'The people have spoken'
TWEED MP Geoff Provest says he feels "honoured" following his election victory on Saturday which saw him fend off Labor in what he described as the hardest campaign of his career.
Mr Provest went into the election as the second favourite to win behind Labor's Craig Elliot, with early polling and the bookies predicting Mr Elliot would win the seat with the help of preferences.
But an unexpected swing towards the Nationals saw Mr Provest surge ahead and he declared victory with his supporters at the Tweed Heads Bowls Club about 9pm on Saturday.
By Monday morning, Mr Provest had received 48 per cent of the total votes while Mr Elliot had received 32 per cent, with postal votes and several other booths yet to be finalised.
The controversial location of the $534 million Tweed Valley Hospital was the main issue on which both parties based their campaign, with Labor calling the election a "referendum" on where the new hospital would be built.
Mr Provest had promised to build the hospital on former farmland at Cudgen, while Mr Elliot said he would move the site to Kings Forest and save the Cudgen Pleateu from over-development.
But in an unexpected turn of events, Mr Provest won every booth in the electorate and received more than 50 per cent of the votes at the three polling booths closest to the new hospital site.
Mr Provest told the Tweed Daily News the people had spoken on where they wanted their new hospital.
"I put my political career on the line getting a new hospital in the Tweed and that's because the doctors of the Tweed said we need that to keep the community well, so I stood shoulder to shoulder with them," he said.

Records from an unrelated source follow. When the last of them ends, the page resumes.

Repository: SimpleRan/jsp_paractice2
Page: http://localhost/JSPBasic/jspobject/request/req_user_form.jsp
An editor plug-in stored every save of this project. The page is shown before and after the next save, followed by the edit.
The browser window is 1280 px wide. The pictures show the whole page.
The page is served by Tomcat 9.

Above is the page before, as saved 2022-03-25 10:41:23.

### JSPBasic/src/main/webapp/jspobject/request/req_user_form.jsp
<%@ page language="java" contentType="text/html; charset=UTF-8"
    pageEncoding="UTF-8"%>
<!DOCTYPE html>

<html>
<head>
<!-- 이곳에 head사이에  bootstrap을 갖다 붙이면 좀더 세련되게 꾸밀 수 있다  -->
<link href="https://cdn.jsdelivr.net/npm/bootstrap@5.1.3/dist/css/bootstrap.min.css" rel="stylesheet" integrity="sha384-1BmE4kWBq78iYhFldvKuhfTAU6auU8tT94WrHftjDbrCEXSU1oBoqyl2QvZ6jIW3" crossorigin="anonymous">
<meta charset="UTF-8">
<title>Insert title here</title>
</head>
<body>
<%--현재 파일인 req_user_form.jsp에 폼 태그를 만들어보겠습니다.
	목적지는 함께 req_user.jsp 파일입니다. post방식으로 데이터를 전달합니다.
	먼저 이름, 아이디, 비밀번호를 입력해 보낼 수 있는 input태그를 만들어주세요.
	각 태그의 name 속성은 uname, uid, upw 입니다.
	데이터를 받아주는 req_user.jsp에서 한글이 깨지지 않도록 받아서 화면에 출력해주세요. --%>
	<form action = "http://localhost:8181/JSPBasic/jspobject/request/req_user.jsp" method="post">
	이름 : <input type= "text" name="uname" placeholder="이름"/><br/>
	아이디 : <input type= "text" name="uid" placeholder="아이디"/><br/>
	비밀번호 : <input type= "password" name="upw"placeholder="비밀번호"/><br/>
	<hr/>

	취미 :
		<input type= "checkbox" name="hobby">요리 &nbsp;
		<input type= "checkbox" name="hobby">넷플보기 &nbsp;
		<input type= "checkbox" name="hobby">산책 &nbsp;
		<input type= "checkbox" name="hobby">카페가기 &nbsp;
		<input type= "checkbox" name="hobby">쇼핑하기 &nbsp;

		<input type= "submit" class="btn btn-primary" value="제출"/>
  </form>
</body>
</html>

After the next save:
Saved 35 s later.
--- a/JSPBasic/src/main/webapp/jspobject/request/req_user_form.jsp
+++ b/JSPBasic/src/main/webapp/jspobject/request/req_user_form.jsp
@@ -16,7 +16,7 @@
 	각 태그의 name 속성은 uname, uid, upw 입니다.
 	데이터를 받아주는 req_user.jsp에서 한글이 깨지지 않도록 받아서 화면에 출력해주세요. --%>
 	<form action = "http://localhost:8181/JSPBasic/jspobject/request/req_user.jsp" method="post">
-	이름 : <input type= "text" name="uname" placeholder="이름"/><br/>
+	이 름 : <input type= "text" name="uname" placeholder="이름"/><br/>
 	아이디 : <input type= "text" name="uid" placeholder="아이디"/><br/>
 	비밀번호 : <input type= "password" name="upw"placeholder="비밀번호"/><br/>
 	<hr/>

"I'm disappointed that during the campaign there was a lot of personal insults, vendettas, bullying, you name it, and I think that's a very sad reflection on some people in the community, but the people have spoken, they want the hospital at Cudgen and that's what we're doing."
He said he expected to see the hospital's development application approved and work on the site begin "in the next three or four months".
Mr Provest said it felt "a little bit surreal" when he learned he had retained the seat, but now was the time for action.
"Now the job is to deliver what we promised, the hospital, light rail, upgrades to the schools, the hard work starts today," he said.
"If you promise something you've got to deliver it. I'd like to thank the people of Tweed for putting their trust in me for the next four years and I'm honoured they've chosen me to represent them."
Mr Provest also congratulated his political opponents for putting in the gruelling work it takes to run an election campaign.
"I'd like to give credit to all the candidates, running an election campaign is one of the hardest things you can do in your career," he said.
Mr Elliot said it had been a "privilege and an honour" to be the Labor candidate for Tweed.
"I'm proud of our strong campaign to promise more front-line services, a new high school at Pottsville and better health and hospital services in the Tweed," he said.
"I'd like to thank all those who supported me.
"I congratulate Geoff Provest on his re-election and acknowledge that the community has now made its decision on the location of the new hospital."